What if geologists studied more than just Earth processes and history, but also how to go back in time and manipulate that history? That’s the job of the “cultural geologist” who is the flawed protagonist of Annalee Newitz‘s novel The Future of Another Timeline. (I’ve previously read her book Autonomous, and enjoyed it. I see her as a leading thinker about futurism’s intersection with feminism.) In TFOATL, the main character, …
10 December 2019
This week marks the launch of a new digital revision of a field guide to the geology of San Francisco, “Streetcar 2 Subduction.” Learn more here!
27 September 2019
The western edge of O’Shaughnessy Boulevard, near Glen Canyon Park in San Francisco shows beautiful examples of crumpled cherts. Here are a few dozen photos of these glorious outcrops, and instructions on how to visit.
13 September 2019
AGU’s Chief Digital Officer Jay Brodsky offers up a fresh European fold for you today — and this one is on rather a smaller scale than Jay’s last Friday fold contribution… Click through for a bigger version. These are lovely crinkly folds in highly foliated rocks. I love boxy little crenulations like these. Jay tells me that this is from Graines, Italy, in one of the valleys of the Val …
29 March 2019
AGU’s Centennial year is also the 35th anniversary of the publication of Clyde Wahrhaftig’s unique field guide to the geology of San Francisco. A team of geologists is updating “A Streetcar to Subduction” for a modern digital audience, and recently did some California field work to visit key sites. Check out one of them here with the Friday fold, as we visit a plunging syncline in the Purisima Formation on the coast near San Mateo.
7 December 2018

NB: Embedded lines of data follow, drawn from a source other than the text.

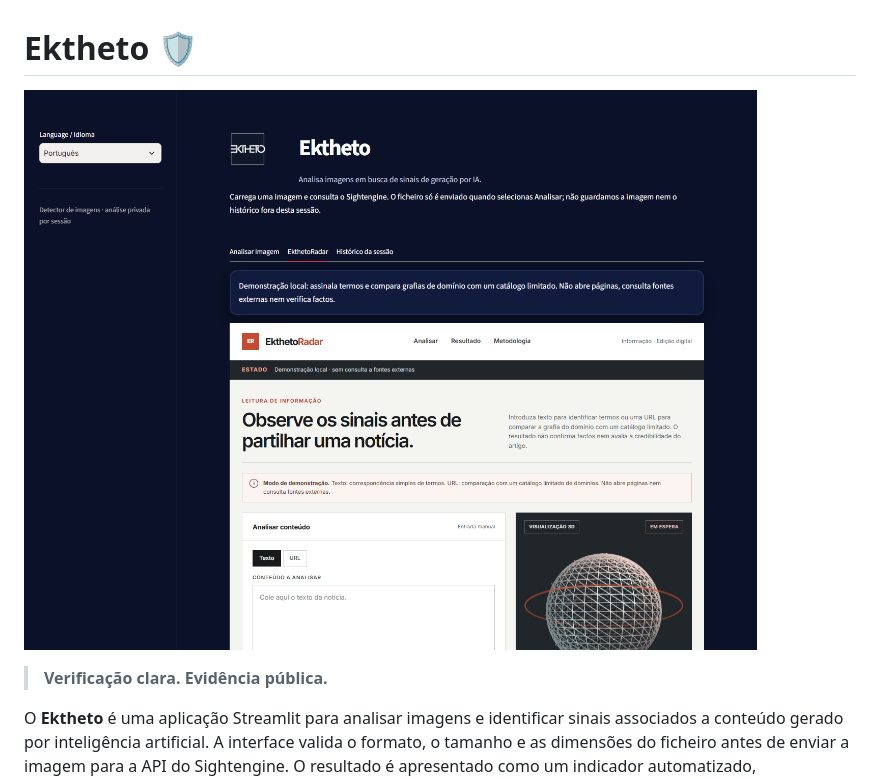
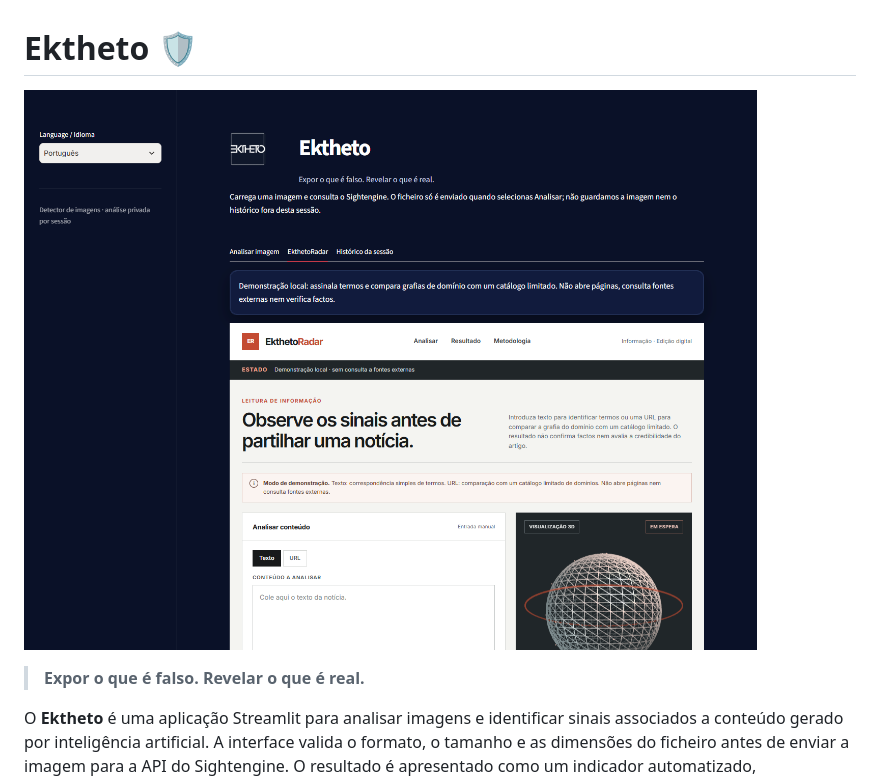
Before and after one commit to leoholding3-jpg/ektheto-ai, a Markdown page: README.md, the part around the change. GitHub-like rendering; pictures changed too: assets/ektheto-app-screenshot.png.

```diff
--- a/README.md
+++ b/README.md
@@ -2,7 +2,7 @@
 
 ![Captura da aplicação Ektheto](assets/ektheto-app-screenshot.png)
 
-> **Verificação clara. Evidência pública.**
+> **Expor o que é falso. Revelar o que é real.**
 
 O **Ektheto** é uma aplicação Streamlit para analisar imagens e identificar sinais associados a conteúdo gerado por inteligência artificial. A interface valida o formato, o tamanho e as dimensões do ficheiro antes de enviar a imagem para a API do Sightengine. O resultado é apresentado como um indicador automatizado, acompanhado de um aviso de que não constitui prova de autenticidade.
 
```
Also changed, not shown: 2 other files.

A summary of resources to learn about the geology of Washington, D.C. and the surrounding region, in anticipation of AGU’s Fall Meeting being held in the nation’s capital city.
8 December 2016
Two very different samples tell stories that are full of holes. What’s going on with this weathered sandstone? What’s going on with this fossil scallop shell?
28 December 2015
At the end of the AGU Fall meeting, Callan visits the Corona Heights “mirror” fault, renowned for its gorgeous slickensides. Explore the site in photos in GigaPans.
4 September 2015
A new post on GeoSpace, a sister blog here at the AGU Blogosphere, calls attention to a new study by Simon Lamb and colleagues on the plate-boundary fault running through New Zealand’s South Island, the Alpine Fault. The post is apparently taken and lightly adapted from a press release on the Victoria University of Wellington website, where it was authored by a “communications adviser.” I call your attention to it …
6 December 2011
In the interest of conveying a sense of the sort of stuff that goes on a large science conference like the AGU Fall Meeting, I’ll resume my narrative where I left off with yesterday’s description. I began by swinging by the press room where I grabbed a complimentary breakfast, then headed down to the “early earth” session where I got a review on zircons of Hadean and Archean age. Then …